▸ **EXERCISE**
The expected output is the first line of the data below and every line after it, up to and including the line containing "Second picture: the", each reproduced exactly.

=== Begin Enclosure ===

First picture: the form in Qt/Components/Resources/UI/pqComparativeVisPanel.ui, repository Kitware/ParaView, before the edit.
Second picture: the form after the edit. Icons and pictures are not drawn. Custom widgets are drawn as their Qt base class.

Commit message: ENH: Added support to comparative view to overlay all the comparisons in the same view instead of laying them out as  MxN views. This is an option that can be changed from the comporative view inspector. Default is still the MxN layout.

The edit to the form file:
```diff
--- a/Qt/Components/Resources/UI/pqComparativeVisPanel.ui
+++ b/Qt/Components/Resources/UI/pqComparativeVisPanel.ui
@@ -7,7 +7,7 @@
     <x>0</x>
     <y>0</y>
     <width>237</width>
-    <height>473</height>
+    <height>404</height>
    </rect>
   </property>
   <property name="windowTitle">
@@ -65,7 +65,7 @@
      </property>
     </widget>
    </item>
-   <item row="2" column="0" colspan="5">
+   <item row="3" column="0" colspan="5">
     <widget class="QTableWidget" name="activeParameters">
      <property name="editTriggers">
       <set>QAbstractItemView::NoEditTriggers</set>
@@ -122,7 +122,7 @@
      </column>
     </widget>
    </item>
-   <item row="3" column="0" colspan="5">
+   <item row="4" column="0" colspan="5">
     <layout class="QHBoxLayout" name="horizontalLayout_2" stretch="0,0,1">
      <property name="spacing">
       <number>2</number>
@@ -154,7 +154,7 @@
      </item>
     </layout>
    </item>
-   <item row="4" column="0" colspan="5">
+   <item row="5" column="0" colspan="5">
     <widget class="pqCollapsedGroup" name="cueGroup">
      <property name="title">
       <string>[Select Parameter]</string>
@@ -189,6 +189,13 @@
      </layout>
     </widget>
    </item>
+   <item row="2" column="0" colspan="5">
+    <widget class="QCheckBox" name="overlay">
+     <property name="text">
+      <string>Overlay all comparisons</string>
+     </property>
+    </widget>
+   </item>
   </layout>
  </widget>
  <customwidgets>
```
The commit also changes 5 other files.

=== End Enclosure ===

▸ **RESPONSE AREA**
First picture: the form in Qt/Components/Resources/UI/pqComparativeVisPanel.ui, repository Kitware/ParaView, before the edit.
Second picture: the form after the edit. Icons and pictures are not drawn. Custom widgets are drawn as their Qt base class.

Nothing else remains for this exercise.